For instance, on the side of low anthropological takes, progressives generally like to emphasize limitation (particularly at a systemic level) while conservatives like to emphasize self-centeredness (particularly at the personal level). Accordingly, each party has its own recipe for how to address the shortcomings of our corporate life. But perhaps most tellingly, neither party seems too interested in talking about doubleness. Both parties believe that we are fundamentally in control of our destiny and could fix all our problems if only we could enact the right set of laws and policies.
While my Lutheran proclivities find much here to commend, perhaps they are also why I have some concerns about Zahl’s framing of theological anthropology.
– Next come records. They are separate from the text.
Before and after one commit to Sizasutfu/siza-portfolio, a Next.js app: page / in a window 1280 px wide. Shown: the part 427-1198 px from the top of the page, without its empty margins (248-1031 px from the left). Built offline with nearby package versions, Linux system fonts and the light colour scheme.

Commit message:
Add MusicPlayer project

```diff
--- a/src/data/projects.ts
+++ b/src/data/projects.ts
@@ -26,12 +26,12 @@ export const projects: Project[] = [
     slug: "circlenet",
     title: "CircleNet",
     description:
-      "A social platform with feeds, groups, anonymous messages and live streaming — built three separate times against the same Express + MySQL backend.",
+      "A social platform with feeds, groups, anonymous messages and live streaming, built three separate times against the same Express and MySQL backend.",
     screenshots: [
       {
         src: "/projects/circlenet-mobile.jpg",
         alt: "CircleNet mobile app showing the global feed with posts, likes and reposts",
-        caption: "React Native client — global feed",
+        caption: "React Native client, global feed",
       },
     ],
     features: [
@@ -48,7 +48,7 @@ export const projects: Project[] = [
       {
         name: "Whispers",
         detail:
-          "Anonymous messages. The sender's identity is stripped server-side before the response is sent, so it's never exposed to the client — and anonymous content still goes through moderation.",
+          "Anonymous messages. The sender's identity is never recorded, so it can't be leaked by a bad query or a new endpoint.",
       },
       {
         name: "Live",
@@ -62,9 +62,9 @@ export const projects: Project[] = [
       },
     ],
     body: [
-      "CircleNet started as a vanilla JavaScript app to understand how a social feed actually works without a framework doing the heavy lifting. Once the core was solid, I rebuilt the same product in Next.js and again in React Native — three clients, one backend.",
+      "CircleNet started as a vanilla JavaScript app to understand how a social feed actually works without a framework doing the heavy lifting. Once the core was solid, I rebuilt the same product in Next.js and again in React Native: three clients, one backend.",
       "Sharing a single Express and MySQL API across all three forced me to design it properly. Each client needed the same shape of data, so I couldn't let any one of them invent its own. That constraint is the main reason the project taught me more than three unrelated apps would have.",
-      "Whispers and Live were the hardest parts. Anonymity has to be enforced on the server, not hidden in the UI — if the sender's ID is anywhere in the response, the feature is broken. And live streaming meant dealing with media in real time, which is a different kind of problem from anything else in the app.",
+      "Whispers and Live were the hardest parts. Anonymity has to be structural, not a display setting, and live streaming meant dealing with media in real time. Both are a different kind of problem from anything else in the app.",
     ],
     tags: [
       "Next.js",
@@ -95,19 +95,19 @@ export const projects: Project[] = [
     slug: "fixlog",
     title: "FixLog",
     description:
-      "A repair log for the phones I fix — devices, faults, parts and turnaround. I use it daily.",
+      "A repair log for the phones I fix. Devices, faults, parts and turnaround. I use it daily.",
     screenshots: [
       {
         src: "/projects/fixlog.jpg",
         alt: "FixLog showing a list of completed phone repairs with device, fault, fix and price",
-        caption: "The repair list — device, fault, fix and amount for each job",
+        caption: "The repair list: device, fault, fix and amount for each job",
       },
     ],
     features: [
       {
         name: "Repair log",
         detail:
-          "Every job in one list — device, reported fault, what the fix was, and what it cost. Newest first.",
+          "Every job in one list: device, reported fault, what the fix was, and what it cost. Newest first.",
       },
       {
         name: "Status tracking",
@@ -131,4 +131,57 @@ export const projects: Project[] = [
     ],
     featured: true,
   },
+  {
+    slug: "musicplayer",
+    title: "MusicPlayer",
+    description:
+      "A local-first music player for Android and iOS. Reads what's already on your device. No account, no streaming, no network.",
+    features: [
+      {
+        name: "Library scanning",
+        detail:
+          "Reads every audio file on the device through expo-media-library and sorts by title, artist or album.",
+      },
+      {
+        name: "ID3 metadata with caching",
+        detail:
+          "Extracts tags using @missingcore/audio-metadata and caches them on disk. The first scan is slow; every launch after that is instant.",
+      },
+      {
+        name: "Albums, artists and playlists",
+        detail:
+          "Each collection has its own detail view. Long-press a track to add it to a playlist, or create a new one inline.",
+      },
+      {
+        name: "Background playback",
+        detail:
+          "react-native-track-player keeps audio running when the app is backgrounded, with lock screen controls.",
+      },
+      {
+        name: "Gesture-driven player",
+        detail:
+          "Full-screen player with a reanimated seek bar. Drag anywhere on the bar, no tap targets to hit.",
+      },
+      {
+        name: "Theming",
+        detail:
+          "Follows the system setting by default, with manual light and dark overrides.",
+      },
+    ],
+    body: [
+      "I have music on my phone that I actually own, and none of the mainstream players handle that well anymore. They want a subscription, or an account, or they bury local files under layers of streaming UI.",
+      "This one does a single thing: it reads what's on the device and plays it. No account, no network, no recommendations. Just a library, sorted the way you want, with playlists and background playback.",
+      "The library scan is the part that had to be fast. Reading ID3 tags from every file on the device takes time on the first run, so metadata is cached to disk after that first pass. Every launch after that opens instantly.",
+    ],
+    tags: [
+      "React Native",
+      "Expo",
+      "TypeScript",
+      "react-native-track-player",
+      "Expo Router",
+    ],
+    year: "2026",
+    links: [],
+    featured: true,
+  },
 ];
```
To be blunt, I am not sure that what he presents is actually a low anthropology. I can think of anthropologies that are far lower, particularly the variety that emphasize the total depravity of the human subject, which is not what Zahl promotes.
More than anything, Zahl’s anthropology strikes me as a realistic one. He is realistic about the limitation, doubleness, and self-centeredness that characterize human life, yet he is also realistic about the flourishing that can come through acceptance of this reality (on the part of both oneself and others). By calling this a low anthropology, I worry that he diminishes our responsibility to address human limitation, doubleness, and self-centeredness. Instead of responsibility, we are left with resignation. In turn, we may never experience the saintly dimension of human life that Luther also talked about.
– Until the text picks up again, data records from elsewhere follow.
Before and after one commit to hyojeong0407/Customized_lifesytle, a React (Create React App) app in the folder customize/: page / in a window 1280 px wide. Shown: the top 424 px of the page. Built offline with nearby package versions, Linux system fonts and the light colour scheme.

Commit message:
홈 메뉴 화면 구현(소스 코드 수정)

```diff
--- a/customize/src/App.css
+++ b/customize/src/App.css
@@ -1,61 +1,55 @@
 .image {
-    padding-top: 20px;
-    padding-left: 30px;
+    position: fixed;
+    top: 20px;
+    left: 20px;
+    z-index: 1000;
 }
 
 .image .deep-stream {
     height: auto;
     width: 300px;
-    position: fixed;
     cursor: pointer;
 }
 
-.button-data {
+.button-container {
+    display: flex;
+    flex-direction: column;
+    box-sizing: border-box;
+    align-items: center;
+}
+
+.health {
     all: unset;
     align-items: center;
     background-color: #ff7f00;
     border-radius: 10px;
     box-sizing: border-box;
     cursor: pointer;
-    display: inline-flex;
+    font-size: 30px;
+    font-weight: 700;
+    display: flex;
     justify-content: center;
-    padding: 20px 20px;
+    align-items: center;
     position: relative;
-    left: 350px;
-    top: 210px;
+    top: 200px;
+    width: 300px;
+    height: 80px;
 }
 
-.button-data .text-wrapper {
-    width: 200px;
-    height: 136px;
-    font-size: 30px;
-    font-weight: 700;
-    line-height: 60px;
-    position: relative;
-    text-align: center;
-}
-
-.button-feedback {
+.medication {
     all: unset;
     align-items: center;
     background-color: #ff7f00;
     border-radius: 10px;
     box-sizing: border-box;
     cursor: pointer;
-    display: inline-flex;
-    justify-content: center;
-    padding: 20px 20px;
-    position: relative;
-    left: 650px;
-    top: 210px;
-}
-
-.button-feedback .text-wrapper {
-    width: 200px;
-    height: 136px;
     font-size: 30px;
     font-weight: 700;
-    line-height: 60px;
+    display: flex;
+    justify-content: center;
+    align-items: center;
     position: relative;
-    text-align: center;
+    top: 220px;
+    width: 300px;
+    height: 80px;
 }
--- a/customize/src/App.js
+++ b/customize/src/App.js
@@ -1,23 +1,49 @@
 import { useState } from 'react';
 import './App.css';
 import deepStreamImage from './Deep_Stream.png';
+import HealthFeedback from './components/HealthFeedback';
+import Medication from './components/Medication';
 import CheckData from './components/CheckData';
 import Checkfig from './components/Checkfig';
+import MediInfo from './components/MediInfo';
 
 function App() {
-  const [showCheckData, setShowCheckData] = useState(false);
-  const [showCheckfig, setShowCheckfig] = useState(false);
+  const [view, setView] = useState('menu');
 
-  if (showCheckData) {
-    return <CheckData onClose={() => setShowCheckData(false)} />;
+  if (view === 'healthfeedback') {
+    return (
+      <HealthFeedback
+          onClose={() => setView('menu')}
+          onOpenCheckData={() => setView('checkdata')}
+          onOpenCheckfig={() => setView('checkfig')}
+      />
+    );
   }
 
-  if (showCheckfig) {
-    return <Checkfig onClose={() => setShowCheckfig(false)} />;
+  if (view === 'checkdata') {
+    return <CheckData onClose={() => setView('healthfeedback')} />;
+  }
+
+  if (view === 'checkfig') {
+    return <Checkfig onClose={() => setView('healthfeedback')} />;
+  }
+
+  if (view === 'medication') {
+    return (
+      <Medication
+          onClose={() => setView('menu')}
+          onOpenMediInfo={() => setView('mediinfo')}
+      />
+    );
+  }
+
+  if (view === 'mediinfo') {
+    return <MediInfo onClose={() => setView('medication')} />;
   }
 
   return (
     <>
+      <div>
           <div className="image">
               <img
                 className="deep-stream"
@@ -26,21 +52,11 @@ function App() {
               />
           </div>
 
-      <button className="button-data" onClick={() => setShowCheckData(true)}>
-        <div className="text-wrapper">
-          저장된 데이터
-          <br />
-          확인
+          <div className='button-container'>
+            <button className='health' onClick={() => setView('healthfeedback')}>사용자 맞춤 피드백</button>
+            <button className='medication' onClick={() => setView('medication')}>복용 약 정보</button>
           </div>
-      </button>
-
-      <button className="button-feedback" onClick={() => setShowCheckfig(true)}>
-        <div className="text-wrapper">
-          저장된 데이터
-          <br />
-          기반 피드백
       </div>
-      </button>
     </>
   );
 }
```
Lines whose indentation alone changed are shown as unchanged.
To be clear, I do not think that Zahl is trying to let people off the hook, and I materially agree with his analysis of human limitation, doubleness, and self-centeredness. I do wonder, though, if Zahl’s project would be better served if it were reframed as realistic anthropology. No doubt we are fragile beings whose lives are marked by brokenness from beginning to end, yet there is a deep beauty both within and apart from this brokenness. At every moment, our lives are an intermingling of beauty and brokenness; you might say that beauty and brokenness are two sides of the same human coin. Might a realistic anthropology that holds together both beauty and brokenness better serve the goal of human flourishing? Such a tension might prompt moral reflection upon the responsibility that humans carry to bring this beauty to bear upon the brokenness of the world.
Still, there is much honest, redemptive truth contained within these pages, and I can enthusiastically recommend this book as a springboard for personal and communal reflection.